Activity: Work through the data line by line, gathering every line that has the word "import".

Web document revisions
_ _ _ _ _

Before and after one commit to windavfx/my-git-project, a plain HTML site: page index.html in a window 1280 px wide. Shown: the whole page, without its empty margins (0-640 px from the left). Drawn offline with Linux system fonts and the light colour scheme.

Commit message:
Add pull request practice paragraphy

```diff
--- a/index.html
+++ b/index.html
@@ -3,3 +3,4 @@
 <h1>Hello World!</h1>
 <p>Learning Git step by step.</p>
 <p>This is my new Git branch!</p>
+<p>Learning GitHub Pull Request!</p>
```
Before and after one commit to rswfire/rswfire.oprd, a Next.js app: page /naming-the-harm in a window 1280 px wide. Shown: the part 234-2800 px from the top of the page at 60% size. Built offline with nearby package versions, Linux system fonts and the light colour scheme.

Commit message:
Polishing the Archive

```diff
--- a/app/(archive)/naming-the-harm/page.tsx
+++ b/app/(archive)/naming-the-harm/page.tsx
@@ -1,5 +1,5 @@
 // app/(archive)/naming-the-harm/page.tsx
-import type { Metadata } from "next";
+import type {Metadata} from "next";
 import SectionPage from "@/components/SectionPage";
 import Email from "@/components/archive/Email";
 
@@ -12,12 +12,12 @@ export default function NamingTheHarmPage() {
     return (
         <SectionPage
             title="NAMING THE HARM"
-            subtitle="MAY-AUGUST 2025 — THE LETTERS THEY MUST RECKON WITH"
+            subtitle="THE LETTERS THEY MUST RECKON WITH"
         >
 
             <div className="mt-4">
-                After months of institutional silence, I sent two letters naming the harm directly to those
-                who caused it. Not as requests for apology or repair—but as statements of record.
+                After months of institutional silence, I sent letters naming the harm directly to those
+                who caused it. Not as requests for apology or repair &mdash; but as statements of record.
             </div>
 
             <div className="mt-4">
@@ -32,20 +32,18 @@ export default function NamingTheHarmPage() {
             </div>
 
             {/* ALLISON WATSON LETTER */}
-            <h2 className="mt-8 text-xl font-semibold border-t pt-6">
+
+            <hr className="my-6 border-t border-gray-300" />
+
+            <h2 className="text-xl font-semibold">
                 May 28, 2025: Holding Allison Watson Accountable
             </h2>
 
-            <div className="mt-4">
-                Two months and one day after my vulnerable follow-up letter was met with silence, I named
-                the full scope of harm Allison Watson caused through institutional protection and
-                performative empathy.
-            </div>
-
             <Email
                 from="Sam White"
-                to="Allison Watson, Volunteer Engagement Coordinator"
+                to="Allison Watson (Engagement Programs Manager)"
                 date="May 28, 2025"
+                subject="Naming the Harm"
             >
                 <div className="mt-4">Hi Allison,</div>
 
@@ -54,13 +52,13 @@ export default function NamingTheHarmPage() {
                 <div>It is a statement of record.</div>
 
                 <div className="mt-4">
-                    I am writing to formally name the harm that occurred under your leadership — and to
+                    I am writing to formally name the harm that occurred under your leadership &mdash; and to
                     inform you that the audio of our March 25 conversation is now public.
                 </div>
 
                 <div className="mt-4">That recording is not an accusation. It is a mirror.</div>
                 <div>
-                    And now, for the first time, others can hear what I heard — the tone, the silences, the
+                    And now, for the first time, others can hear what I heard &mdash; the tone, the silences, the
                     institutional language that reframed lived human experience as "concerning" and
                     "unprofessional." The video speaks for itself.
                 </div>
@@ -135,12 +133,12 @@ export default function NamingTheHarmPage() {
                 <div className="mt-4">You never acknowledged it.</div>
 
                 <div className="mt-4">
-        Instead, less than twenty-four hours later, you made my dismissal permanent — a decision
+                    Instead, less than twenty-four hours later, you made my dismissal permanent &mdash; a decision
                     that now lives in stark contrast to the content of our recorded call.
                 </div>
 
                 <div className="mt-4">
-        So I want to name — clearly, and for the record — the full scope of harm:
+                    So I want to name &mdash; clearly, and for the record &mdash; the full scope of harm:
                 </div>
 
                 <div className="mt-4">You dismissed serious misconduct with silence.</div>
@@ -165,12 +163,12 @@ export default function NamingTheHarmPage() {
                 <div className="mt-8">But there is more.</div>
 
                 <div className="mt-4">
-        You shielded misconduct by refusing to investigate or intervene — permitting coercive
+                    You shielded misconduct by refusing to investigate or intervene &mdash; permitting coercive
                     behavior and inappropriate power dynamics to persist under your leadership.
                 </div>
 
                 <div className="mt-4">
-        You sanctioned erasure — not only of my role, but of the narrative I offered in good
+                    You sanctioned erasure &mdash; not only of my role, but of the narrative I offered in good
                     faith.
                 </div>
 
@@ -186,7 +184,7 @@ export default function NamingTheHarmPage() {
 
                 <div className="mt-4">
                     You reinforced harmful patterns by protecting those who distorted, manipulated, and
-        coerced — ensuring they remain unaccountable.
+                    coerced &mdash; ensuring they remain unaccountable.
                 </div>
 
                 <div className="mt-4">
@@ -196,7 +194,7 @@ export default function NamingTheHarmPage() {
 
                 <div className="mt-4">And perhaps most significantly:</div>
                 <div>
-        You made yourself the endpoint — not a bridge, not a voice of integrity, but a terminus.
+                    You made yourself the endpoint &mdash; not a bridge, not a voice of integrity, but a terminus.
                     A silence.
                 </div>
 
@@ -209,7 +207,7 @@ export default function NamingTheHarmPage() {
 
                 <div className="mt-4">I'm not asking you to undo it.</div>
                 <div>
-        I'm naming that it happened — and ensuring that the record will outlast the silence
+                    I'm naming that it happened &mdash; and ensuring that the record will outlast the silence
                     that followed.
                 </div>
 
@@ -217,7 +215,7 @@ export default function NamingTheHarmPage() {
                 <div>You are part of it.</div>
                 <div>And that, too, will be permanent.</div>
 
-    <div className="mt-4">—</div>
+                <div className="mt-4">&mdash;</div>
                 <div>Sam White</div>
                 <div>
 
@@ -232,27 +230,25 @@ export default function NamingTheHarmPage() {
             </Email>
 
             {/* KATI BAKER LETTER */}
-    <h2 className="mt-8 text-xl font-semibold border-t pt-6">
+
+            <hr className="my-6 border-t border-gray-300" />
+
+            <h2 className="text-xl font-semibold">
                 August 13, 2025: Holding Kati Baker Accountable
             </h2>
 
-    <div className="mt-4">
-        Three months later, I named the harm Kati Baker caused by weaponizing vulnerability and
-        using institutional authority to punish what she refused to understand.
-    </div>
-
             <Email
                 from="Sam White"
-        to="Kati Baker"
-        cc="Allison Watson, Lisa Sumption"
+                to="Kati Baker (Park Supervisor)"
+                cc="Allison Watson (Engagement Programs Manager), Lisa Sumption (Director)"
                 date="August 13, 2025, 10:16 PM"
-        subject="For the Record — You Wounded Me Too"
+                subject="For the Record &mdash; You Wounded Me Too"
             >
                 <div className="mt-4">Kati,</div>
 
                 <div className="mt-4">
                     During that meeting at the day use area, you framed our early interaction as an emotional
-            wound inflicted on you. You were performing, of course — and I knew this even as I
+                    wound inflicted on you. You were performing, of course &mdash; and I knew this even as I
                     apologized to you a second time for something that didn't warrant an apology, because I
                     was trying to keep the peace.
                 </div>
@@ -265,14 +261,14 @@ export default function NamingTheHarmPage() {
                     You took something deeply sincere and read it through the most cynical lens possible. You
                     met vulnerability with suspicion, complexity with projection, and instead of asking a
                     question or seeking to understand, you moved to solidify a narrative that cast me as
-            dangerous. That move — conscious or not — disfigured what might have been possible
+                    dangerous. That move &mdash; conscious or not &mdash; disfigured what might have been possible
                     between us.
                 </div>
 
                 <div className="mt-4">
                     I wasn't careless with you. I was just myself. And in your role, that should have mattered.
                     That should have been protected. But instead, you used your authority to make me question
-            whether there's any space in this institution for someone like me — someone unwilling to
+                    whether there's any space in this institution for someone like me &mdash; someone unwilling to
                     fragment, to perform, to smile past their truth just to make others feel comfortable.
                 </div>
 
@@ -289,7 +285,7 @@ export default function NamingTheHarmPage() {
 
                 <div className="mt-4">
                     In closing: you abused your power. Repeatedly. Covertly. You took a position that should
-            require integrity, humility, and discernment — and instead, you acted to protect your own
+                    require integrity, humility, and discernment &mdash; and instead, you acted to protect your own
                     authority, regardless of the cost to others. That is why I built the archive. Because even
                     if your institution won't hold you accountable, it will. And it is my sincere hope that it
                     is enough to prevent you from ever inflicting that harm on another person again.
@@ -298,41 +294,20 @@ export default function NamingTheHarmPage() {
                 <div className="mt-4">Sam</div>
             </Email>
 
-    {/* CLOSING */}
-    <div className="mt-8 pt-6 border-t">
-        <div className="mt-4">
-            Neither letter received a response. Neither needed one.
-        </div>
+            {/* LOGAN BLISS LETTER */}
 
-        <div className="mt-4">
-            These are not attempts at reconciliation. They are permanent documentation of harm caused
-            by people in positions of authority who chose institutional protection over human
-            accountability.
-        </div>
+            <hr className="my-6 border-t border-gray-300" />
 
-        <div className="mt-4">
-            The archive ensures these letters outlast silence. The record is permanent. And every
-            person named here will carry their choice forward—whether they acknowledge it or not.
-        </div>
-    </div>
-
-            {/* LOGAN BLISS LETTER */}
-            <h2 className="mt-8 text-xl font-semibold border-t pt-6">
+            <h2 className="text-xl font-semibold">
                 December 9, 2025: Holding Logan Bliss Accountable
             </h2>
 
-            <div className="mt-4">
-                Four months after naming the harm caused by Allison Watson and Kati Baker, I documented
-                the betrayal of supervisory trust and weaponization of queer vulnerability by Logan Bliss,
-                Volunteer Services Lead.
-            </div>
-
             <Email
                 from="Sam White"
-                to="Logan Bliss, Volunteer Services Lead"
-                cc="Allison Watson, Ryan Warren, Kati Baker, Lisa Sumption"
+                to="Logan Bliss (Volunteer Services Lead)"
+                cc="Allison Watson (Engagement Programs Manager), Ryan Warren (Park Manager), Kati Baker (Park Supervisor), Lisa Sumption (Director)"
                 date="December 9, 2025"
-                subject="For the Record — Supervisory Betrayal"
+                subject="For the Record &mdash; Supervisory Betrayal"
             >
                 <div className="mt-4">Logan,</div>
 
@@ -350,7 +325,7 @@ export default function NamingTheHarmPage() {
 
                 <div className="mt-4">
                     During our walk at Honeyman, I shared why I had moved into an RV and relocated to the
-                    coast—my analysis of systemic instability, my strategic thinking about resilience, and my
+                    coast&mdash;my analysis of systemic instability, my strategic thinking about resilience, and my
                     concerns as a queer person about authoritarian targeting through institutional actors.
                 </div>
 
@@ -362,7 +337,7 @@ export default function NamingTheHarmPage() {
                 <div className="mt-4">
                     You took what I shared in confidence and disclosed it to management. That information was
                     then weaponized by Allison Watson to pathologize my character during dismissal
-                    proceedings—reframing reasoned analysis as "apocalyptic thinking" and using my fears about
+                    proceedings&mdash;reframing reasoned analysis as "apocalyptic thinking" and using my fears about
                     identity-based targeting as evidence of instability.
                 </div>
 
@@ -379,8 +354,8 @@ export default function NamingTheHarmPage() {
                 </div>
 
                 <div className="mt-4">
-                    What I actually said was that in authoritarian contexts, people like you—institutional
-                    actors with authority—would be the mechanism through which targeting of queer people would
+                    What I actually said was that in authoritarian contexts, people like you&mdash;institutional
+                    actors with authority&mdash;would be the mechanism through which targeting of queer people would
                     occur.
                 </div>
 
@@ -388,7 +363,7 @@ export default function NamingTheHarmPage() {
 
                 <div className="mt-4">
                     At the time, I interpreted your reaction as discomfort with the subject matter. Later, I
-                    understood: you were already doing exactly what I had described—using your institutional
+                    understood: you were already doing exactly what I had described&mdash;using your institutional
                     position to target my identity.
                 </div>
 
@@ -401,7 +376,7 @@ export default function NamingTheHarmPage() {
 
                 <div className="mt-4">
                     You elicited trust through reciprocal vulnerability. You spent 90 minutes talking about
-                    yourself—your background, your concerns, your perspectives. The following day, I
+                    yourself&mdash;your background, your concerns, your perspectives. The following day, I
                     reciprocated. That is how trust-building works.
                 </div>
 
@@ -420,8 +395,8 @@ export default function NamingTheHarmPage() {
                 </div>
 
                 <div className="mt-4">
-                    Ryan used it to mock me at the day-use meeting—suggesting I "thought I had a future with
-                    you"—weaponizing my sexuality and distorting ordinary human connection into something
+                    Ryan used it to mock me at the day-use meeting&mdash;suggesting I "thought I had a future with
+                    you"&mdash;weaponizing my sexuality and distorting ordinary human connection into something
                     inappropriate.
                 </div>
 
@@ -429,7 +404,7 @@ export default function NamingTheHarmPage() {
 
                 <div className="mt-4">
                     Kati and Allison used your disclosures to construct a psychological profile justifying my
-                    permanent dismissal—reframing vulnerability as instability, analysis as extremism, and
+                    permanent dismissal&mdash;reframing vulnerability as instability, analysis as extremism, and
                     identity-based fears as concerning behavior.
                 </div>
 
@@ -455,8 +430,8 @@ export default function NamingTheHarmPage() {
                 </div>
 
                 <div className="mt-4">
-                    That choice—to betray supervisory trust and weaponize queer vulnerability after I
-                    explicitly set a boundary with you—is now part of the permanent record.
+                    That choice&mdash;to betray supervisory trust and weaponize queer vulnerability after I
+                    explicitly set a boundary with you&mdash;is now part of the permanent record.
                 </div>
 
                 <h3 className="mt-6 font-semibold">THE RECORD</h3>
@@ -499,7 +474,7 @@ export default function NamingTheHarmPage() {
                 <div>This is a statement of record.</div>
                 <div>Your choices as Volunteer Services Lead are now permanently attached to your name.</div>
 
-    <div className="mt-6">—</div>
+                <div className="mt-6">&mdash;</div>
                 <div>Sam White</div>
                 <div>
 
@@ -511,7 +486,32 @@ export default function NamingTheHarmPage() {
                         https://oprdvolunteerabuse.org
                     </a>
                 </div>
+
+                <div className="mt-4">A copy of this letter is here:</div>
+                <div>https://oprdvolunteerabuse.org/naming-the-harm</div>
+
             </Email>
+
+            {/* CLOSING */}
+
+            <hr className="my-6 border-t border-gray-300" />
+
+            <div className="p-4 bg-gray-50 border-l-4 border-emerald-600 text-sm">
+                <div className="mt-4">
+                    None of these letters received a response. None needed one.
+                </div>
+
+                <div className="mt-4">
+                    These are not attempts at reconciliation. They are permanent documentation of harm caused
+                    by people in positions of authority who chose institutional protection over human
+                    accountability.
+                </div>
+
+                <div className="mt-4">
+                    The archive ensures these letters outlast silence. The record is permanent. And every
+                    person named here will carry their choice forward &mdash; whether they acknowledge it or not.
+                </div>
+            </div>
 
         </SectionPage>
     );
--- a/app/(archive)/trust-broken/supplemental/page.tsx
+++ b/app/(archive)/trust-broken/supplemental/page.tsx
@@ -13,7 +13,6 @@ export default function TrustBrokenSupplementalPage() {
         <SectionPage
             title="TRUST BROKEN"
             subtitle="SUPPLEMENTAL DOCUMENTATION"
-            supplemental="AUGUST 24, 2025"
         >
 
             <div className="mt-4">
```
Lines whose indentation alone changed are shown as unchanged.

_ _ _ _ _

Response area:
-import type { Metadata } from "next";
+import type {Metadata} from "next";
 import SectionPage from "@/components/SectionPage";
 import Email from "@/components/archive/Email";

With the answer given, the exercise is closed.